Again, another 'item' number which has little to nothing to do with the plot.
What really kills We Love Bad Boys is what on Jimmy Kimmel would be called 'unnecessary censorship'. There are visible blurs on the lovely's cleavage and even her thigh (which I found bizarre given that this number was suppose to be risqué). If THAT wasn't already to my mind a bit silly enough, we get Mahesh Babu's unique dance style to the Nth Degree. Never have I seen someone lift his pant leg or flip his coat open and have that considered 'the dance'.
It just looked a bit silly to me, even more considering The Businessman was suppose to be this angry film.
Yem Chaddam (SVCV)
Personally, I couldn't stand SVCV, the first Tollywood film that I ended up virtually despising after finishing it. I always found Tollywood films to be quite amusing (even if I really didn't understand much if anything) because there was comedy, action, romance, and a few good musical numbers. However, SVCV was the first one where I didn't understand much of anything, where most musical numbers were played over scenes rather than have the characters do the numbers themselves, and where I was bored out of my mind.
It might be quite good, but judging from the Telugu-speaking audience that was there (I was the only non-Indian in the theater), even they thought it was all getting idiotic. The various hoots and hollers I heard when Superstar Mahesh Babu and Victory Venkatesh were together made me think that the predominantly male audience (I figure engineering students at UTEP) were catcalling them to kiss each other.

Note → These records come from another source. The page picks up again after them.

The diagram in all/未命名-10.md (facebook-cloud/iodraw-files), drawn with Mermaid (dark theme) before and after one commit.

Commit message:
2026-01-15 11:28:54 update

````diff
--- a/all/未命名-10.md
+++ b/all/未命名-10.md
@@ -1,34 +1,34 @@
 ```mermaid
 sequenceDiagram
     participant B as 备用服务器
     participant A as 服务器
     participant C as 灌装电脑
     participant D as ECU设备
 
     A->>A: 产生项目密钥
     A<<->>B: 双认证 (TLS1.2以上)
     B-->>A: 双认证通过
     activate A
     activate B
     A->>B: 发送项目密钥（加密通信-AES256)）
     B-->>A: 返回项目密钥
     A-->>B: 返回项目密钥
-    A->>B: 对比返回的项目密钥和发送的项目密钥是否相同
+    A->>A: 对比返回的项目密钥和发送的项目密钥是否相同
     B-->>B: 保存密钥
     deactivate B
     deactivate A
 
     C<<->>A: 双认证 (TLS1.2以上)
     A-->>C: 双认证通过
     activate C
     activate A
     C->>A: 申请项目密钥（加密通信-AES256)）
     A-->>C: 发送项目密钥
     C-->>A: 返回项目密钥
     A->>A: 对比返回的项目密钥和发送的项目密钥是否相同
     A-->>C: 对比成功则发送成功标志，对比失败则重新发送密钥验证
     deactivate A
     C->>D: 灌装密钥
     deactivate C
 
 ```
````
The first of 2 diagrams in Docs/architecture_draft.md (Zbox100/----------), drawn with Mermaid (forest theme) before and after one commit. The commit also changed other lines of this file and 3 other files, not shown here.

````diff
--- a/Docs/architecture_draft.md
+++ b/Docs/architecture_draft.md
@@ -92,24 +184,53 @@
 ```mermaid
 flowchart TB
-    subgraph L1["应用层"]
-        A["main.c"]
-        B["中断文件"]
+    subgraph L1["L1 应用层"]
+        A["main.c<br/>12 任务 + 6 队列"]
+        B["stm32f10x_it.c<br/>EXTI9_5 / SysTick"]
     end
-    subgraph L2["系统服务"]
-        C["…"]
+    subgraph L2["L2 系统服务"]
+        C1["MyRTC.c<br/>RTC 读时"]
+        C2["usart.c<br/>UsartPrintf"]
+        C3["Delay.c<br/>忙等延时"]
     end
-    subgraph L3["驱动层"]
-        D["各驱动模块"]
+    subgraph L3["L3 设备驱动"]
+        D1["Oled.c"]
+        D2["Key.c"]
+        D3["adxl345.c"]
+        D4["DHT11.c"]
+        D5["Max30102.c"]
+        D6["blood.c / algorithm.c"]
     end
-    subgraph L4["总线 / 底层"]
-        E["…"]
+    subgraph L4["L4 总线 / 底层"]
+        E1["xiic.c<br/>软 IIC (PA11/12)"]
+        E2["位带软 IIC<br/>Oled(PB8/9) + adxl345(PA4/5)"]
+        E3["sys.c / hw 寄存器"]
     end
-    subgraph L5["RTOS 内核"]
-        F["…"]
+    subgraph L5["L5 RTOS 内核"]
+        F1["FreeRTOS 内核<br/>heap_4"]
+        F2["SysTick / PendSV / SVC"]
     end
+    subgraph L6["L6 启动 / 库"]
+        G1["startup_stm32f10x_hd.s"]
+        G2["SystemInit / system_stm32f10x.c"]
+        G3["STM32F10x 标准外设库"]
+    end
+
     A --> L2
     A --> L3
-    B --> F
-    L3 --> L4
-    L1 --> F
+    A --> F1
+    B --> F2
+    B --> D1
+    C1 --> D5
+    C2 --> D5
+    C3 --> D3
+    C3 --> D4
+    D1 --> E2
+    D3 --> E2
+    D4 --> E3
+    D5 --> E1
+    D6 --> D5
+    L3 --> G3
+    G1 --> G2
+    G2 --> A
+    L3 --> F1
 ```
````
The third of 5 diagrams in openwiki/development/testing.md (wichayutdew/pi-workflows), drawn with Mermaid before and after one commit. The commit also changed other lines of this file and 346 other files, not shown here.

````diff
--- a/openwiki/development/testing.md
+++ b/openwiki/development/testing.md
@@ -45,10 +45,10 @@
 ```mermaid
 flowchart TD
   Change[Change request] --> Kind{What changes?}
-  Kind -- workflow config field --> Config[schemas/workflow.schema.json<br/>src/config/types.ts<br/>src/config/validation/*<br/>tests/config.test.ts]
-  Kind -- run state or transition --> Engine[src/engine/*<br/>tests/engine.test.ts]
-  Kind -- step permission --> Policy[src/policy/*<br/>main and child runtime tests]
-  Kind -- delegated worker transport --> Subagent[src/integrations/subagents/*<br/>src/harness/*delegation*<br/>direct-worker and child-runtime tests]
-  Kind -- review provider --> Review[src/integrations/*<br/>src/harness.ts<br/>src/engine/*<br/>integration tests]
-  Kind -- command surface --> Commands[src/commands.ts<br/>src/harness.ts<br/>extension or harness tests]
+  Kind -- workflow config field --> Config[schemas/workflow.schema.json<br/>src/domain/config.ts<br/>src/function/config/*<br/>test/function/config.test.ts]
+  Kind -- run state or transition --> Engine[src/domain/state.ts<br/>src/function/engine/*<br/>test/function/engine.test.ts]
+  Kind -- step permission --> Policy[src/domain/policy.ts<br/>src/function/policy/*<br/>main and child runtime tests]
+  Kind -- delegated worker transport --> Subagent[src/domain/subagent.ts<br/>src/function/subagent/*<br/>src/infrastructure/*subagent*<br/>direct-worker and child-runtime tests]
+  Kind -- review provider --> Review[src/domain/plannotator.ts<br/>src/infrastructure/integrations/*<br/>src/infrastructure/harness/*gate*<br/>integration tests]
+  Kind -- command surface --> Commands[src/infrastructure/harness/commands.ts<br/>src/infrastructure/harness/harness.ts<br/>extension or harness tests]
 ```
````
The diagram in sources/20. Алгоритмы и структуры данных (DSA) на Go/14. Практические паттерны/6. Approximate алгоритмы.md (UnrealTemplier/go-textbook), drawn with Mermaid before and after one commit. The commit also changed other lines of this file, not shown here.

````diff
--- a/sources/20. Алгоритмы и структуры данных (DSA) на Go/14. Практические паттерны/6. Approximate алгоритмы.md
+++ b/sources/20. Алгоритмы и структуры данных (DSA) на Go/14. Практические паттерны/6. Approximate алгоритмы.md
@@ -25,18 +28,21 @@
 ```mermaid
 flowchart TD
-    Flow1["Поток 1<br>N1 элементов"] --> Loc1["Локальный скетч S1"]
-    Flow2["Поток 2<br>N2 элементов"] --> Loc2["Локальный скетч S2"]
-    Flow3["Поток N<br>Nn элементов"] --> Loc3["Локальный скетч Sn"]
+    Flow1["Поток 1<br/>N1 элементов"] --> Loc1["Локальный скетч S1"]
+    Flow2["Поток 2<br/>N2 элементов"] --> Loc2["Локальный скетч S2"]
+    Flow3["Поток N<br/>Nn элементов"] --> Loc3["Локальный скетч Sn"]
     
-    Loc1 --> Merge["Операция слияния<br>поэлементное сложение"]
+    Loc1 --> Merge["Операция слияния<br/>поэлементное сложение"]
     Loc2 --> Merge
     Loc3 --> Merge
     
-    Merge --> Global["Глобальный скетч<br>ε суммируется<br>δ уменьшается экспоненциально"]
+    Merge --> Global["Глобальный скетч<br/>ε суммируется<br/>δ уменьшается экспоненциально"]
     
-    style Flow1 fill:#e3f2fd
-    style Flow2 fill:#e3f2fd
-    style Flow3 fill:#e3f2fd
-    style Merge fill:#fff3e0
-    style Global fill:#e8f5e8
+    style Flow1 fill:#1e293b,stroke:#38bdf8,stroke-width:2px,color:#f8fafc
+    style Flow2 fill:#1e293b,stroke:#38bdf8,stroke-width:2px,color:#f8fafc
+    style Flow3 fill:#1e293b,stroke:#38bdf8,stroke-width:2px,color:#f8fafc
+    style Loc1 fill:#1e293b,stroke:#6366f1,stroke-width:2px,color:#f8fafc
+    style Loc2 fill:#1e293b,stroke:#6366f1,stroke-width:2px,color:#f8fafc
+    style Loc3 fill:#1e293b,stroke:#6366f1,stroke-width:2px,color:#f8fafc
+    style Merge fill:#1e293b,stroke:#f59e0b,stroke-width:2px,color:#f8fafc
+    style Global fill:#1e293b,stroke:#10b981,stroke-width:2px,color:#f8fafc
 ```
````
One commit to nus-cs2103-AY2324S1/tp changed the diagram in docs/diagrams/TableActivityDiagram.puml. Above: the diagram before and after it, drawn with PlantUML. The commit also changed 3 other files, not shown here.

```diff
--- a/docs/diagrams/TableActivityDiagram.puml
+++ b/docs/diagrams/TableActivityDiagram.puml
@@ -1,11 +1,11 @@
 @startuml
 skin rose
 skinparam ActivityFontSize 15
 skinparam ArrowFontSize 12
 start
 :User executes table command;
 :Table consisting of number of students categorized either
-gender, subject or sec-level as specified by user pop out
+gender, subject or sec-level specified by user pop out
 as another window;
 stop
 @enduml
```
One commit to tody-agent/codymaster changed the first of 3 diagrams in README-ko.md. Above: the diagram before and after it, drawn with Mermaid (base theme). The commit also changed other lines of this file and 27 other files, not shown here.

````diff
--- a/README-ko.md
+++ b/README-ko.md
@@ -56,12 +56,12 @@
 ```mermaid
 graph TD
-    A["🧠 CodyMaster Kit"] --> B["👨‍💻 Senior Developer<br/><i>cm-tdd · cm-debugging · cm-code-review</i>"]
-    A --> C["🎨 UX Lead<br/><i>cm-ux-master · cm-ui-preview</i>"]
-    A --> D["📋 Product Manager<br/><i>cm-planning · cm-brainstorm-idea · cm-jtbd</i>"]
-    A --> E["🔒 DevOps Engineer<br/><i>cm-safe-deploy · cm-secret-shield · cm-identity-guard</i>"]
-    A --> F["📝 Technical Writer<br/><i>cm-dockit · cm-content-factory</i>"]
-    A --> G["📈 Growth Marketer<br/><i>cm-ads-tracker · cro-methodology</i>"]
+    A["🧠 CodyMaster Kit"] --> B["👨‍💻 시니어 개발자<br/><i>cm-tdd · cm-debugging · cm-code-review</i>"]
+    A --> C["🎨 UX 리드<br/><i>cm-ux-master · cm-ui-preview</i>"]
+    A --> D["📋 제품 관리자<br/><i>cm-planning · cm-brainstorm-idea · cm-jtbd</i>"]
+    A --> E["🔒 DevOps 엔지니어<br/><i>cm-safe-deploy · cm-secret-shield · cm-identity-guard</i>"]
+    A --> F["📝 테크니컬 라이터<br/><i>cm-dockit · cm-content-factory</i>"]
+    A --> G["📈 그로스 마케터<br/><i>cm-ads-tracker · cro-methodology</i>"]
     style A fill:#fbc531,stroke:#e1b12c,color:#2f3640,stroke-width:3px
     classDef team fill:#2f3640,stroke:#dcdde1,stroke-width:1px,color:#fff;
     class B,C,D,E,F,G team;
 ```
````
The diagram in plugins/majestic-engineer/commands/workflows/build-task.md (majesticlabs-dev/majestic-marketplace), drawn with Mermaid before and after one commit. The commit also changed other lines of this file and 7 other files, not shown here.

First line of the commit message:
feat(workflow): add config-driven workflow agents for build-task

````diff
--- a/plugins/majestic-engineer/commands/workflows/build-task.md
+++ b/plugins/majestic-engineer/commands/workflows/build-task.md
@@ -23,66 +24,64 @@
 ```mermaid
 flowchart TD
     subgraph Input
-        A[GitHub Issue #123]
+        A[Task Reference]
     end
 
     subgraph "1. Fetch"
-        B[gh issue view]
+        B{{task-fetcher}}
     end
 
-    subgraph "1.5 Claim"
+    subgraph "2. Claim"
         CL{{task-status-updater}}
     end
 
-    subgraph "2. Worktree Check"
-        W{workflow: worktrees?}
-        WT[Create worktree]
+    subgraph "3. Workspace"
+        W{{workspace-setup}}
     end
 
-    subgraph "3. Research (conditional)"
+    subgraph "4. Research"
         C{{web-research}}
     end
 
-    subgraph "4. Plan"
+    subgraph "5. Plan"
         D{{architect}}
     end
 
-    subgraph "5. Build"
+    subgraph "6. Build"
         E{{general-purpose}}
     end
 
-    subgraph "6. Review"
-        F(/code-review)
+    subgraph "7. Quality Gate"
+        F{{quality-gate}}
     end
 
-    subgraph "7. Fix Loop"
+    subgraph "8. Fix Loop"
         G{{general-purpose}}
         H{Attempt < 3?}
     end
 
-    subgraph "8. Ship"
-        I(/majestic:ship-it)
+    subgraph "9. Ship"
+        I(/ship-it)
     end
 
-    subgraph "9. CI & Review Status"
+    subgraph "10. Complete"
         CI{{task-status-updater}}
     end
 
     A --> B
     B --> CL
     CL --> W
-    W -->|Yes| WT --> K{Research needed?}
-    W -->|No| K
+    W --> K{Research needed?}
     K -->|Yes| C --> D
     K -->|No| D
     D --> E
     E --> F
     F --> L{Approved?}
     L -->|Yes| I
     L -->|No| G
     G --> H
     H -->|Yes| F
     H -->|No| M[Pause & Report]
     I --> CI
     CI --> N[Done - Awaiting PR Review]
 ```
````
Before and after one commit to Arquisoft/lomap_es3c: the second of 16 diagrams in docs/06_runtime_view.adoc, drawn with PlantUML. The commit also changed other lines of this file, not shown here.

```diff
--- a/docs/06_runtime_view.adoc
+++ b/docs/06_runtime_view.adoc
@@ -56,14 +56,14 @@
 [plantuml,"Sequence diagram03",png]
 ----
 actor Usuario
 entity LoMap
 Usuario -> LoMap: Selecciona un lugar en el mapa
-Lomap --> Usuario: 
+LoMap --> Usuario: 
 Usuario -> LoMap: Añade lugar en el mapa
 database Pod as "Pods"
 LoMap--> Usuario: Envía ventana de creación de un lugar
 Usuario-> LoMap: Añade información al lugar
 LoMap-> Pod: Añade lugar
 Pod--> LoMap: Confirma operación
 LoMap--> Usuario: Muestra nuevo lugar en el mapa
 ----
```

Frankly, I don't remember any musical numbers save for Yem Chaddam, and that was because I thought it was so bizarre that these two giants of Telugu cinema never shared the screen in this big musical number. They were always cut in split screen, with one flipping his shirt collar, the other tugging at his shirt. I leave to you to guess who did what.
Now, while this isn't the scene exactly as it was, it gives an approximation of what we saw.
Chandamama Navee (The Businessman)
Oh, Businessman, what happened?
As I watched the Chandamama Navee number, I was aghast at what was going on. I actually stopped taking notes and sat agape at how this 'romantic' scene was playing out.
Let me set this up for you. The girl had been abducted when she had gotten on what she thought was a legitimate taxi but really one of the Businessman's minion's cars. She had been rendered unconscious by chloroform and taken to the Businessman's lair. There, while unconscious, he starts 'romancing' her.
To my little ol' eyes, it looked like she was all but being raped! She wasn't because there was no visible penetration, but somehow the thought that this woman was not in her full state of mind when a man is over her, flinging her about and kissing her without her consent was pretty shocking.
I'm sure no one on The Businessman intended to suggest any rape, but sadly that's the impression I got while watching. I was stunned at how all this was playing out and couldn't understand how no one on the production could not see that seeing an unconscious woman on a man's bed while he made romantic overtures wouldn't come across as a bit...forced.
So far we have yet to have another Tollywood/Bollywood film (a movie in Telugu or Hindi) play in El Paso. Should one come across, I am reluctant to watch, not just because of these musical numbers, but because SVCV was such a bore.